Colonial politician and public servant Donald McLean is New Zealander of the Year for his work in introducing the law that set up the Maori seats in Parliament.
The historian Alan Ward wrote in the DNZB that it was largely McLean's reputation as a practical man rather than a theorist that helped him get the bill through.
In arguing his case, McLean said a remedy had to be found to remove the causes of discontent that affected "every people who conceive that they have no voice in making the laws by which they are governed".
The Maori seats have been an important part of New Zealand politics ever since and the number has been increased from four to seven.
At the time they were introduced, the Herald opposed them. "For our own part we have all along advocated a very different measure of representation for the Maori," said an editorial "and that is, to induce him to individualise his title to his land and obtain a Crown grant for it, and to register himself as an elector, as any other inhabitant of the colony does".
In the 21st century the Herald has consistently resisted arguments for the abolition of the seats.
"The Maori seats are delivering on expectations that they would bring Maori into national politics," said an editorial in 2008. "They are proving their worth. Their entrenchment would, in practice, change very little. But it would be a positive way of acknowledging their value."

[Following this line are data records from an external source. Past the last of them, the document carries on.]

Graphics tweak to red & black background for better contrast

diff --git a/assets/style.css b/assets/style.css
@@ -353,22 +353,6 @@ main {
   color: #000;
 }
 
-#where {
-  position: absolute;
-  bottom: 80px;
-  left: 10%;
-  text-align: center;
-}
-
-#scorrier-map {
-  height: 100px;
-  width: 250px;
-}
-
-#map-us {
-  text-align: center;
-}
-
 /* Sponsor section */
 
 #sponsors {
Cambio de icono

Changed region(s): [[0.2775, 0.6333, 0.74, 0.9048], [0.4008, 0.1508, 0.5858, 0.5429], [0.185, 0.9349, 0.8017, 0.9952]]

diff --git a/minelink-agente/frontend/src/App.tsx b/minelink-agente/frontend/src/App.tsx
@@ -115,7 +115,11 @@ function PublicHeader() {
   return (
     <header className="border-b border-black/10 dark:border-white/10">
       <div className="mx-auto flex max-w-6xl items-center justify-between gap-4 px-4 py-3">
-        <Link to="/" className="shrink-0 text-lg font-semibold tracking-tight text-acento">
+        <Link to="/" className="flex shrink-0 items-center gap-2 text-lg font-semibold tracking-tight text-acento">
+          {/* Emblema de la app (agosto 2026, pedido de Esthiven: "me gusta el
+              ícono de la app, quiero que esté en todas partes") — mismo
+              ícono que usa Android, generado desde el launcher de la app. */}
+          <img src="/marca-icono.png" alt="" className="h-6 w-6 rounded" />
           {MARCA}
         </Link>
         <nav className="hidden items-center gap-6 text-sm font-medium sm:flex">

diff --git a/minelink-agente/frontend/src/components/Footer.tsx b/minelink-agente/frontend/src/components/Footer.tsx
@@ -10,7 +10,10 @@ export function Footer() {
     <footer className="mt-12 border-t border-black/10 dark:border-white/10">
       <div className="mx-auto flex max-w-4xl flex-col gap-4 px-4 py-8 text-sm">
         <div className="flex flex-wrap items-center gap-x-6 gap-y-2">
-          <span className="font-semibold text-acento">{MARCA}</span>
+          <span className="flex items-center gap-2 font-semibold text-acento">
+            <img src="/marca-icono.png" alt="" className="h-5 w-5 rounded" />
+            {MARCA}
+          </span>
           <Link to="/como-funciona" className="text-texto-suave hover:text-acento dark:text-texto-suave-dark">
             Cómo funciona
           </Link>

McLean's lasting achievement makes him a worthy New Zealander of the Year for 1867.
From the Herald archives:
Opposing Maori seats, New Zealand Herald, 30 August 1867
Biography of Donald McLean, Te Ara Encyclopedia of New Zealand